--- INPUT Enclosed Below ---
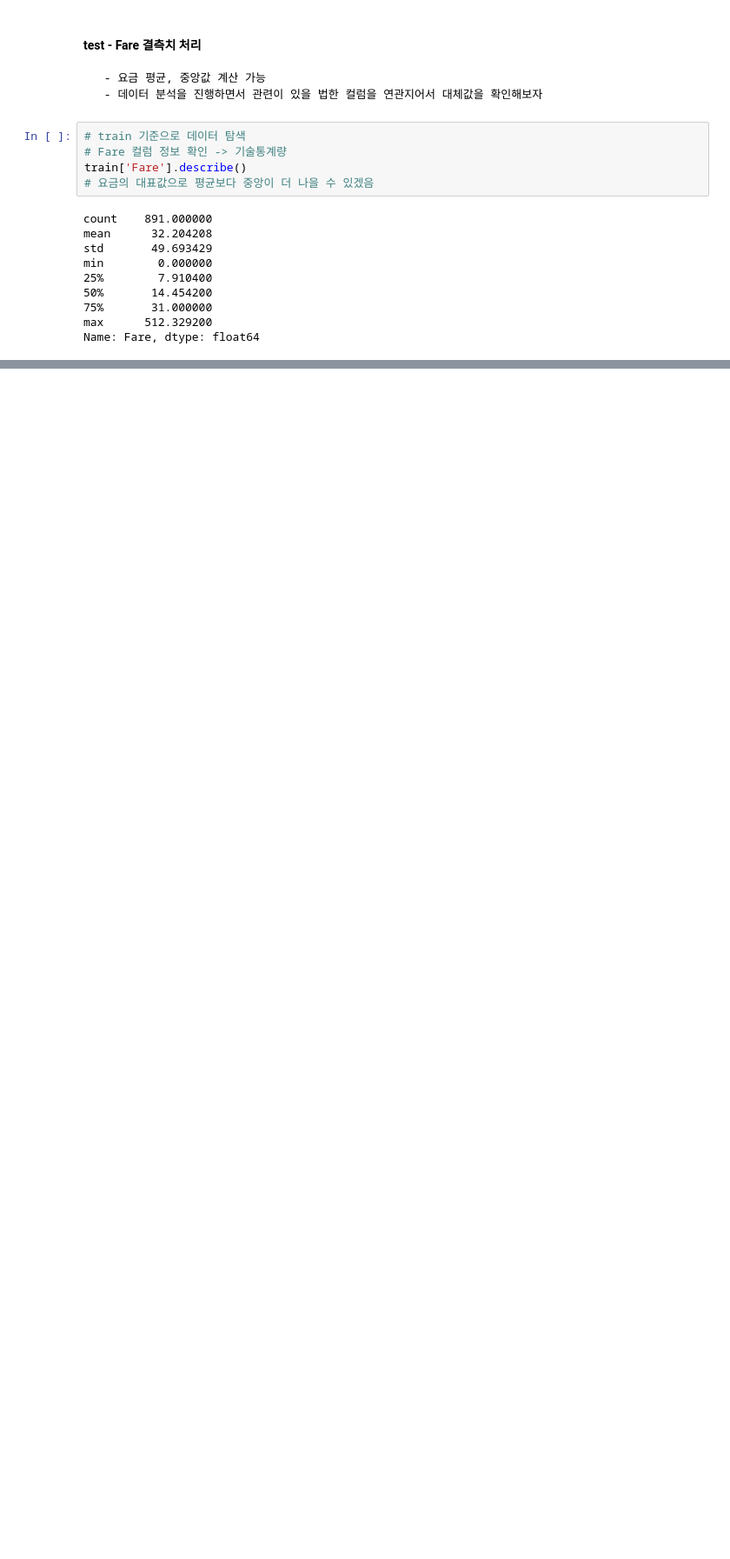
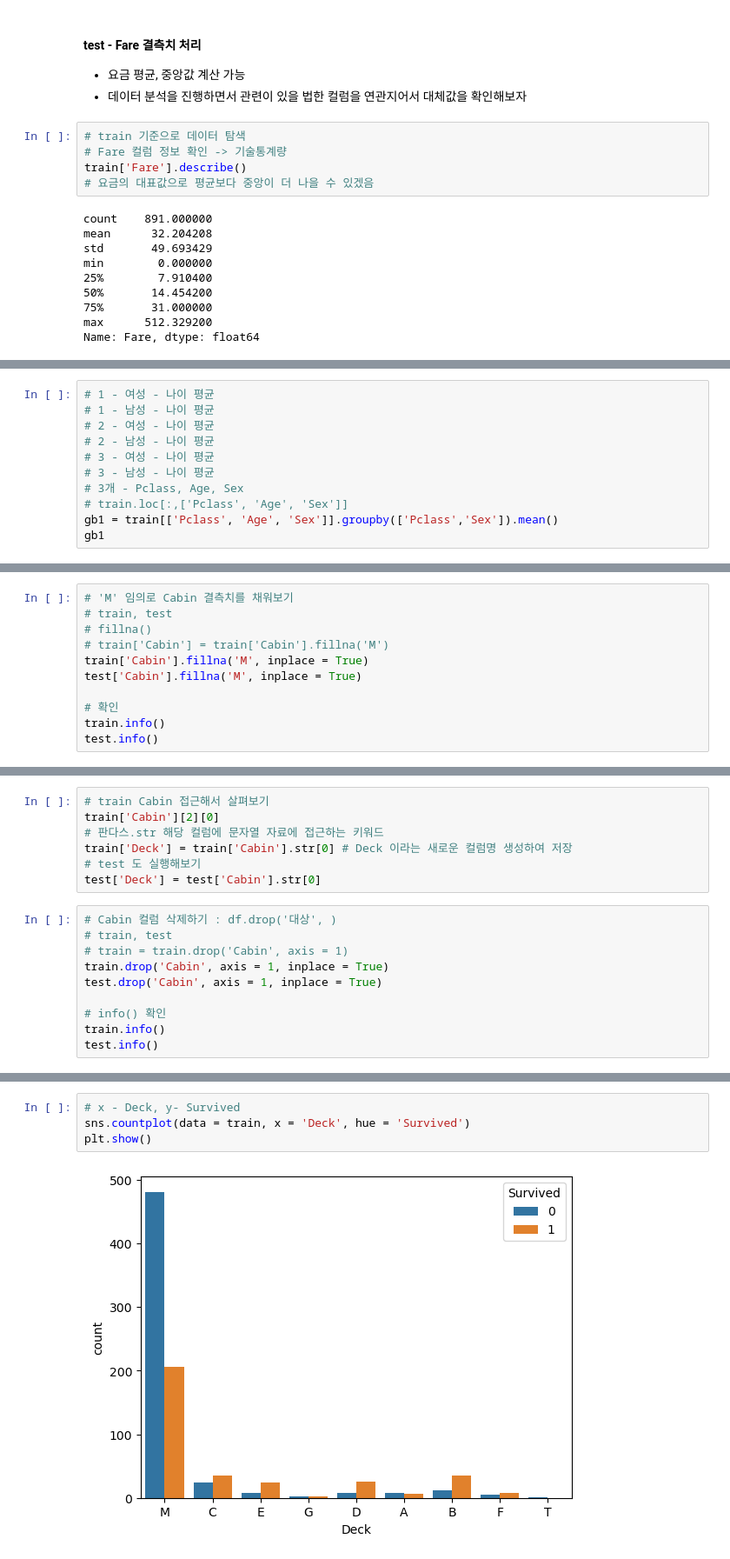
Before and after one commit to Hyerim-Ryu/Python, a Jupyter notebook: Machine Learning/ex05_titanic_분류실습.ipynb, the cells around one changed output, grey strips where cells are left out. Shown: that part at 87% size. Cells and saved outputs as stored; diff of their text form; blank space fills up the shorter version.

```diff
--- a/Machine Learning/ex05_titanic_분류실습.ipynb
+++ b/Machine Learning/ex05_titanic_분류실습.ipynb
@@ -233,0 +272,11 @@ train[['Pclass','Fare']].groupby('Pclass').median()
+# %%
+# 1 - 여성 - 나이 평균
+# 1 - 남성 - 나이 평균
+# 2 - 여성 - 나이 평균
+# 2 - 남성 - 나이 평균
+# 3 - 여성 - 나이 평균
+# 3 - 남성 - 나이 평균
+# 3개 - Pclass, Age, Sex
+# train.loc[:,['Pclass', 'Age', 'Sex']]
+gb1 = train[['Pclass', 'Age', 'Sex']].groupby(['Pclass','Sex']).mean()
+gb1
@@ -233,0 +386,11 @@ train[['Pclass','Fare']].groupby('Pclass').median()
+# %%
+# 'M' 임의로 Cabin 결측치를 채워보기
+# train, test
+# fillna()
+# train['Cabin'] = train['Cabin'].fillna('M')
+train['Cabin'].fillna('M', inplace = True)
+test['Cabin'].fillna('M', inplace = True)
+
+# 확인
+train.info()
+test.info()
@@ -233,0 +415,17 @@ train[['Pclass','Fare']].groupby('Pclass').median()
+# %%
+# train Cabin 접근해서 살펴보기
+train['Cabin'][2][0]
+# 판다스.str 해당 컬럼에 문자열 자료에 접근하는 키워드
+train['Deck'] = train['Cabin'].str[0] # Deck 이라는 새로운 컬럼명 생성하여 저장
+# test 도 실행해보기
+test['Deck'] = test['Cabin'].str[0]
+# %%
+# Cabin 컬럼 삭제하기 : df.drop('대상', )
+# train, test
+# train = train.drop('Cabin', axis = 1)
+train.drop('Cabin', axis = 1, inplace = True)
+test.drop('Cabin', axis = 1, inplace = True)
+
+# info() 확인
+train.info()
+test.info()
@@ -233,0 +455,6 @@ train[['Pclass','Fare']].groupby('Pclass').median()
+# %%
+# x - Deck, y- Survived
+sns.countplot(data = train, x = 'Deck', hue = 'Survived')
+plt.show()
+# %% [output]
+[figure, added]
```
Also changed, not shown: parts of 68 cells of this notebook, 2 other files.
--- End of Enclosed INPUT ---
_TO DO_. Without the pictures, restate all of the entries above verbatim.

_RESULT OF THIS EXERCISE_.
Before and after one commit to Hyerim-Ryu/Python, a Jupyter notebook: Machine Learning/ex05_titanic_분류실습.ipynb, the cells around one changed output, grey strips where cells are left out. Shown: that part at 87% size. Cells and saved outputs as stored; diff of their text form; blank space fills up the shorter version.

```diff
--- a/Machine Learning/ex05_titanic_분류실습.ipynb
+++ b/Machine Learning/ex05_titanic_분류실습.ipynb
@@ -233,0 +272,11 @@ train[['Pclass','Fare']].groupby('Pclass').median()
+# %%
+# 1 - 여성 - 나이 평균
+# 1 - 남성 - 나이 평균
+# 2 - 여성 - 나이 평균
+# 2 - 남성 - 나이 평균
+# 3 - 여성 - 나이 평균
+# 3 - 남성 - 나이 평균
+# 3개 - Pclass, Age, Sex
+# train.loc[:,['Pclass', 'Age', 'Sex']]
+gb1 = train[['Pclass', 'Age', 'Sex']].groupby(['Pclass','Sex']).mean()
+gb1
@@ -233,0 +386,11 @@ train[['Pclass','Fare']].groupby('Pclass').median()
+# %%
+# 'M' 임의로 Cabin 결측치를 채워보기
+# train, test
+# fillna()
+# train['Cabin'] = train['Cabin'].fillna('M')
+train['Cabin'].fillna('M', inplace = True)
+test['Cabin'].fillna('M', inplace = True)
+
+# 확인
+train.info()
+test.info()
@@ -233,0 +415,17 @@ train[['Pclass','Fare']].groupby('Pclass').median()
+# %%
+# train Cabin 접근해서 살펴보기
+train['Cabin'][2][0]
+# 판다스.str 해당 컬럼에 문자열 자료에 접근하는 키워드
+train['Deck'] = train['Cabin'].str[0] # Deck 이라는 새로운 컬럼명 생성하여 저장
+# test 도 실행해보기
+test['Deck'] = test['Cabin'].str[0]
+# %%
+# Cabin 컬럼 삭제하기 : df.drop('대상', )
+# train, test
+# train = train.drop('Cabin', axis = 1)
+train.drop('Cabin', axis = 1, inplace = True)
+test.drop('Cabin', axis = 1, inplace = True)
+
+# info() 확인
+train.info()
+test.info()
@@ -233,0 +455,6 @@ train[['Pclass','Fare']].groupby('Pclass').median()
+# %%
+# x - Deck, y- Survived
+sns.countplot(data = train, x = 'Deck', hue = 'Survived')
+plt.show()
+# %% [output]
+[figure, added]
```
Also changed, not shown: parts of 68 cells of this notebook, 2 other files.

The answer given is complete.